Pet Column for the week of March 19, 2007

Related information:

Services - Human-Animal Bond

Office of Public Engagement
2001 S. Lincoln Ave.
Urbana, Illinois 61802
Phone: 217/333-2907
Brooke Nitzkin
Information Specialist

So you've finally decided that the time is right to invite a furry, four-legged friend into your family. Before you do, please consider the advice of Dr. Jennifer Stone, veterinarian at the Champaign County Humane Society who teaches at the University of Illinois College of Veterinary Medicine in Urbana, Ill. A little forethought and planning will help make pet ownership a rewarding experience for both people and pets in your household.

One of the first considerations is how much time you have to devote to your new pet, which will determine what type of pet you should choose. In general horses and dogs require the most time, followed closely by cats, and then "pocket pets" or fish. If you just want a furry buddy but are rarely home, a pocket pet, such as a hamster or guinea pig, might be a great solution for you.

If you're ready for the time commitment required to own a dog or cat, your next decision is whether to choose an adult or a puppy or kitten. If you want a youngster, be ready for potty training, some house chewing, and lots of work. An adult is a good option for some people: on the plus side, they are likely through the destructive stage and may already be trained; the downside is that this new animal already has a history that you must be willing to accommodate.

Dr. Stone also advises selecting a veterinarian before you select a pet. Ear infections, coughs, and all sorts of minor illnesses are inevitable, and you woon't want to choose your veterinarian in a rush. She also suggests picking a high-quality, commercially available pet food before you bring the new pet home.

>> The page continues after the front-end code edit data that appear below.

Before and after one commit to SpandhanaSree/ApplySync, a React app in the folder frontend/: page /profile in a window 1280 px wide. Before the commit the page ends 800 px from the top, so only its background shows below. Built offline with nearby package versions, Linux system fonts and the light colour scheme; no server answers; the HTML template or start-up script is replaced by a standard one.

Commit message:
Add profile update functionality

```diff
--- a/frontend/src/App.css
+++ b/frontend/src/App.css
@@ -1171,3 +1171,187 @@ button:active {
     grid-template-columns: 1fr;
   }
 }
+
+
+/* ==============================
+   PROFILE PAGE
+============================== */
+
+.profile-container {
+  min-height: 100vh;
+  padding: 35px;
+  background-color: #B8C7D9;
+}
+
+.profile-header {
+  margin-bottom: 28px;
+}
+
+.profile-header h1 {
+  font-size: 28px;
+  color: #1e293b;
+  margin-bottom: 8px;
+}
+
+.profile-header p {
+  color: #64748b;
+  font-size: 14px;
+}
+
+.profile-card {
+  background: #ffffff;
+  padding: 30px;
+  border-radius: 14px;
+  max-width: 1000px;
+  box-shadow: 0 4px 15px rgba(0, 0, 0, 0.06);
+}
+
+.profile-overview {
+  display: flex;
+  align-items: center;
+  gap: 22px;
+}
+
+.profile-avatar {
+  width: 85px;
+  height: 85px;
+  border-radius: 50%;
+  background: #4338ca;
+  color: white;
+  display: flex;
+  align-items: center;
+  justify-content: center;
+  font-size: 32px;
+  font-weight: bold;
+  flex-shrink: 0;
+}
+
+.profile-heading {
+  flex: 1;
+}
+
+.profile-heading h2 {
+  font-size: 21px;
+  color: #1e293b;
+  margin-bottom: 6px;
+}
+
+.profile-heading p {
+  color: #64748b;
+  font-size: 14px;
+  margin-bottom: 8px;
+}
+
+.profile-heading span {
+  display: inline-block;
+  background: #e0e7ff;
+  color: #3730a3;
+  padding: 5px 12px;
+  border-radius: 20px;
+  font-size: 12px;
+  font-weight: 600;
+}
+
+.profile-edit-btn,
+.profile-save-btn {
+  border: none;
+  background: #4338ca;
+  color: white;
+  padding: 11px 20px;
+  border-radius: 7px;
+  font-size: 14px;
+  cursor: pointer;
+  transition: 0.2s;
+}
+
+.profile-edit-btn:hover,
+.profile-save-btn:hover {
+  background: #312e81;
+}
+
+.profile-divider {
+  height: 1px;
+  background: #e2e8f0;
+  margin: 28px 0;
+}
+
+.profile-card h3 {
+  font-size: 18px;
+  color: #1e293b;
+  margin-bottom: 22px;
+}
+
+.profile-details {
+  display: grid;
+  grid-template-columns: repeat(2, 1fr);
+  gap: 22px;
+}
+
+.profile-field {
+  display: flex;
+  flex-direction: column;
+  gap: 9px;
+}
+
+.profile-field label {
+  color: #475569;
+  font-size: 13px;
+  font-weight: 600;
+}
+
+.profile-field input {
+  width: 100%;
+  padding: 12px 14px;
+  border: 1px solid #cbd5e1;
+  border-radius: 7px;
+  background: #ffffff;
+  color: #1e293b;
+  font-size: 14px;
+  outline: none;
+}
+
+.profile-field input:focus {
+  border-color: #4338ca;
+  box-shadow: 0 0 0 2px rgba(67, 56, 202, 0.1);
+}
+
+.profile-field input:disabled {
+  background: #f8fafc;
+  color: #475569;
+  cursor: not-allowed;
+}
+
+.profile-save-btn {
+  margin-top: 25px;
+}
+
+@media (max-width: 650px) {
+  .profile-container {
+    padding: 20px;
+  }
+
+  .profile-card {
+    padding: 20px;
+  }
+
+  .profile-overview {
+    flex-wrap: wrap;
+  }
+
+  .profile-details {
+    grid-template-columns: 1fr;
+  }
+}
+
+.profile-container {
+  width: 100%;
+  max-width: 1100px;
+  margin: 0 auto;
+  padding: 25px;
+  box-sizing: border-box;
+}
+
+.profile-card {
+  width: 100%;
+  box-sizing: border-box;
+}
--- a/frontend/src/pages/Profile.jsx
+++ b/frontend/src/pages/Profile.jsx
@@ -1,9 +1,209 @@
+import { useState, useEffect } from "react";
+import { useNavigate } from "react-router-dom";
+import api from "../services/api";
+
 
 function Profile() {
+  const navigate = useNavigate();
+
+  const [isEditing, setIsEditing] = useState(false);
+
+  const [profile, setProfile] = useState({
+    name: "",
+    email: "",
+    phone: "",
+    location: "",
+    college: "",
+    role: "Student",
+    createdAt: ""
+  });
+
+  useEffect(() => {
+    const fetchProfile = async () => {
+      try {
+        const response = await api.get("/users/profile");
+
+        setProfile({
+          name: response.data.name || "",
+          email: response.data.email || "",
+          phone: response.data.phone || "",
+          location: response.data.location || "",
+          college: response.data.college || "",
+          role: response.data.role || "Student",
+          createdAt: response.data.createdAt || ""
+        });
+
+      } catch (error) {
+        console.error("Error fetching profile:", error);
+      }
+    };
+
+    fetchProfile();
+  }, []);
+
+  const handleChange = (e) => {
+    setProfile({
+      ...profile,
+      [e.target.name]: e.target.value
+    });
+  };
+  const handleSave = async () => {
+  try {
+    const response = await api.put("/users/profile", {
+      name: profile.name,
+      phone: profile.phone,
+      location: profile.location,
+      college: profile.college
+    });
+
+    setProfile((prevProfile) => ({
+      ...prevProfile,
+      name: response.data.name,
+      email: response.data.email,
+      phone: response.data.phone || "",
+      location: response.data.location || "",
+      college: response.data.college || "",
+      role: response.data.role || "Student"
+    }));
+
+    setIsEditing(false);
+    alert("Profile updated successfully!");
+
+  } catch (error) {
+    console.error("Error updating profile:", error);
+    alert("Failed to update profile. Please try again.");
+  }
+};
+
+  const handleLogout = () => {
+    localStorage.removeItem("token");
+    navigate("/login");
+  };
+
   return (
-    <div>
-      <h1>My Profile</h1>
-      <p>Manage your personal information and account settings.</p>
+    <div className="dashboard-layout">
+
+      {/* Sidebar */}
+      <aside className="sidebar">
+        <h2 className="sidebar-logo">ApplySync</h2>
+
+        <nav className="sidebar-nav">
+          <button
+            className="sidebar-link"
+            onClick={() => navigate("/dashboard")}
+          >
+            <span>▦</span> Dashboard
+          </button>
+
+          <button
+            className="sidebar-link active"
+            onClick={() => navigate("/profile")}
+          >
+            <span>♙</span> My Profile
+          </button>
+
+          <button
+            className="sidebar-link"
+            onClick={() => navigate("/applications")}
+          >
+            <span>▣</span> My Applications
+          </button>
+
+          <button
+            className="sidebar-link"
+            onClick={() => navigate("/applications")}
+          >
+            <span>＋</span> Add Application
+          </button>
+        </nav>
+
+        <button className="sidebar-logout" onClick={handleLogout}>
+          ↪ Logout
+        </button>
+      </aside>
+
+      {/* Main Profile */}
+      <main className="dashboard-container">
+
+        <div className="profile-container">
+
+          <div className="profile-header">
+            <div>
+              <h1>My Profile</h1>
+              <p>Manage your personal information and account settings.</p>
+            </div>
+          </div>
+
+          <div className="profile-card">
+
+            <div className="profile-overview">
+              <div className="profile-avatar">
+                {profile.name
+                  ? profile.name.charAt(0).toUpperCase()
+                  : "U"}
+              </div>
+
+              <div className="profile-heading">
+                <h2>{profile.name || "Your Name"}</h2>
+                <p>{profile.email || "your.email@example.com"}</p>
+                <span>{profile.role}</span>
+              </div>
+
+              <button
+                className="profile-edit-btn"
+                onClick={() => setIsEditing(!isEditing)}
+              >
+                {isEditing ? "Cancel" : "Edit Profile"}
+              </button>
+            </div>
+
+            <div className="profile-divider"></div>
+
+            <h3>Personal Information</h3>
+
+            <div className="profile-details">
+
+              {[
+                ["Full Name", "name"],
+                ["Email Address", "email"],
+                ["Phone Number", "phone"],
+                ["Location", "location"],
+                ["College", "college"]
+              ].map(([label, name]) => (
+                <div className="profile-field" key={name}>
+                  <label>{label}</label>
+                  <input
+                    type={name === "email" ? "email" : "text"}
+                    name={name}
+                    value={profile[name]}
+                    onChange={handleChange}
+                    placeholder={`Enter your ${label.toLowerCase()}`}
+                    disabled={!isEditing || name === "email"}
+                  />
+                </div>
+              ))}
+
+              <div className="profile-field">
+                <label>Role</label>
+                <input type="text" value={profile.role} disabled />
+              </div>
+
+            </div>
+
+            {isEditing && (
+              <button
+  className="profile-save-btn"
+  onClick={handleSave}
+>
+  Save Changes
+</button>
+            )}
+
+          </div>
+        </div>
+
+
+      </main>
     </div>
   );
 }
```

Now you are ready to pick out your new pet. The first thing that you should look for is the health of the animal you are getting. Check the eyes, ears, and nose of any dog or cat you are thinking of adopting. The eyes should be clear, with no discharge. The ears should be relatively clean, not red or smelly. The nose should be free of mucus. Puppies and kittens should be active, not lying lethargically in your arms. Do not fool yourself into thinking that lethargy indicates a naturally calm animal. While that is possible, more likely this pet is sick.

Visiting a prospective pet more than once will help you gauge their true personality. Breed characteristics tend to be accurate. For example, a black Lab mix will have a lot of energy because that is what those dogs were bred for.

"You should never get a pet thinking it will help you increase your activity level," says Dr. Stone. Too many times owners think that their new family member will force them into good exercise habits. But the truth is that old habits die hard, and more often than not the pet ends up getting less exercise instead of the owner getting more.

Another important aspect to consider is the new pet's interactions with other animals. A dog that is aggressive toward other dogs may be fine as the only dog in your house, but going to public places with this pet may be challenging. Make sure you understand this aspect of your pet's nature before you actually make a decision.

Now that you have thought through these considerations and made a wise decision, congratulations! You and your new pet will certainly be very happy. Having a pet involves a lot of planning, and a bit of work as well, but the rewards we get from our animals far outweigh all the effort.